Dataset records Block Start

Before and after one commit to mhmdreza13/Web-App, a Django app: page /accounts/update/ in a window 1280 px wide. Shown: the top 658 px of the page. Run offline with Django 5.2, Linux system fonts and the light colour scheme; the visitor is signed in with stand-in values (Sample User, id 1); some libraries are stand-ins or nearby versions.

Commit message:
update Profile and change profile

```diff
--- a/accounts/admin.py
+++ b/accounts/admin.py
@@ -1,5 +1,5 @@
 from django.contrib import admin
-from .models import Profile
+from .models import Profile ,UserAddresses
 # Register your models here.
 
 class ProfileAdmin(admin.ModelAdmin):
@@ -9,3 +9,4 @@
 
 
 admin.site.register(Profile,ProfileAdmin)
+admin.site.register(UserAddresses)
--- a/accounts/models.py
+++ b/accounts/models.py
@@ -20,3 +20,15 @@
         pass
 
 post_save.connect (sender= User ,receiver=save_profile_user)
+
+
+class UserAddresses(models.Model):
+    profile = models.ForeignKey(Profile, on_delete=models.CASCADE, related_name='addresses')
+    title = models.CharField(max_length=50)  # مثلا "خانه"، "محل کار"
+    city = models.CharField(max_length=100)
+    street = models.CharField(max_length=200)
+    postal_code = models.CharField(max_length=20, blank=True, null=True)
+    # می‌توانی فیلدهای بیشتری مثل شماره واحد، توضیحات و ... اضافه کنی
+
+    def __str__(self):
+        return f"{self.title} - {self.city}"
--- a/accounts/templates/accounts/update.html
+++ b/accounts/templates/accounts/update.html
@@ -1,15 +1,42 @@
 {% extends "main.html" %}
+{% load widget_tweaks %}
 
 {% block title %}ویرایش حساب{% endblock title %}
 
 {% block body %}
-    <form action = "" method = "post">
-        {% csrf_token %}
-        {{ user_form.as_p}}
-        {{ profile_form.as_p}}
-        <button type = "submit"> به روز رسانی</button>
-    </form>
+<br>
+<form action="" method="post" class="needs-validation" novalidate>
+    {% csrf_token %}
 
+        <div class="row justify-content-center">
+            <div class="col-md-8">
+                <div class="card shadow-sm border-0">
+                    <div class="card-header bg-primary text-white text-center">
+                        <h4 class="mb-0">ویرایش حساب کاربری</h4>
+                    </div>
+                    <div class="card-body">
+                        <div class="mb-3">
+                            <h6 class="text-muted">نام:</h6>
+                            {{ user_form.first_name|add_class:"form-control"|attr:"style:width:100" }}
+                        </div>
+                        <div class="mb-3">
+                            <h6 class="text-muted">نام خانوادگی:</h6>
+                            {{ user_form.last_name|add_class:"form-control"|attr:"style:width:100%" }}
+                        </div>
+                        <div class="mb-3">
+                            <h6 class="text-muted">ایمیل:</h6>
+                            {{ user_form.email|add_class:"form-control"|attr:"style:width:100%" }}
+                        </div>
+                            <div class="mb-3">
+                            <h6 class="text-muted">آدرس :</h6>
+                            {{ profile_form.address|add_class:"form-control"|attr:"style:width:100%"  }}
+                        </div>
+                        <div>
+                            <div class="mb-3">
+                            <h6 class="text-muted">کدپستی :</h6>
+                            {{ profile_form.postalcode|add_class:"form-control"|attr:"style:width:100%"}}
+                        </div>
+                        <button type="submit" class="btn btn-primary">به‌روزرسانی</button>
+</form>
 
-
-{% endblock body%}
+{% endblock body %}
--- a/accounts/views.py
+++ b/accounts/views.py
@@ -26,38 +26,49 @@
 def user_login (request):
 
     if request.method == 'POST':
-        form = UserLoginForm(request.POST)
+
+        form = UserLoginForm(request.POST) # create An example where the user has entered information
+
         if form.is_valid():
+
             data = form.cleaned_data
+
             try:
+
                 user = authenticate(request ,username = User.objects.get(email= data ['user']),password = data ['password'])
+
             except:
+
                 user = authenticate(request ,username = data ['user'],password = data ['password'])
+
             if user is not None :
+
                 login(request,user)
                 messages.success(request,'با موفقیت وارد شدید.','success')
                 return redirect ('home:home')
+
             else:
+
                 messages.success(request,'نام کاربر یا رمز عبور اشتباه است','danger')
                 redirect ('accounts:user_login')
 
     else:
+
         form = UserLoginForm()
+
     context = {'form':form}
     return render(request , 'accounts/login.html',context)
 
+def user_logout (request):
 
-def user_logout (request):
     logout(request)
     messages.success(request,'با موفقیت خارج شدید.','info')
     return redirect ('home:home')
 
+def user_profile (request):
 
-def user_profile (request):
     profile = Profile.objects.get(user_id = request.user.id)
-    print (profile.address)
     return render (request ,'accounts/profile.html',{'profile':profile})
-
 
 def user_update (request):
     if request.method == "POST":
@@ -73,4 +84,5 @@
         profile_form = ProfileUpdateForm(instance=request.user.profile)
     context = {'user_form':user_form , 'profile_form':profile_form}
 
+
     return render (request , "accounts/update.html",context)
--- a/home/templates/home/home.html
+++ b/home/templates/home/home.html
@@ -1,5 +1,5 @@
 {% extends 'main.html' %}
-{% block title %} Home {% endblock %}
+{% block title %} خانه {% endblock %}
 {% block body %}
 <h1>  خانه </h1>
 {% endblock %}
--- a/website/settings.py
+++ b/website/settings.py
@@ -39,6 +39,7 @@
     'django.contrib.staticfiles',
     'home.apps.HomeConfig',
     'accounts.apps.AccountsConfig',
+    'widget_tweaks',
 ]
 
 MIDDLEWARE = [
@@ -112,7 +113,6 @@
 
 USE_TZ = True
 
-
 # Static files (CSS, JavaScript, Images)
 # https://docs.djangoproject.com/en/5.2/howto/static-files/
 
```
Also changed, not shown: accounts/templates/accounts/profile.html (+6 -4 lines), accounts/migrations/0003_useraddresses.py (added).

Dataset records Block End

Your objective: For the word "models", tally the lines above that hold it and answer with the number alone.

Solution for this task: 11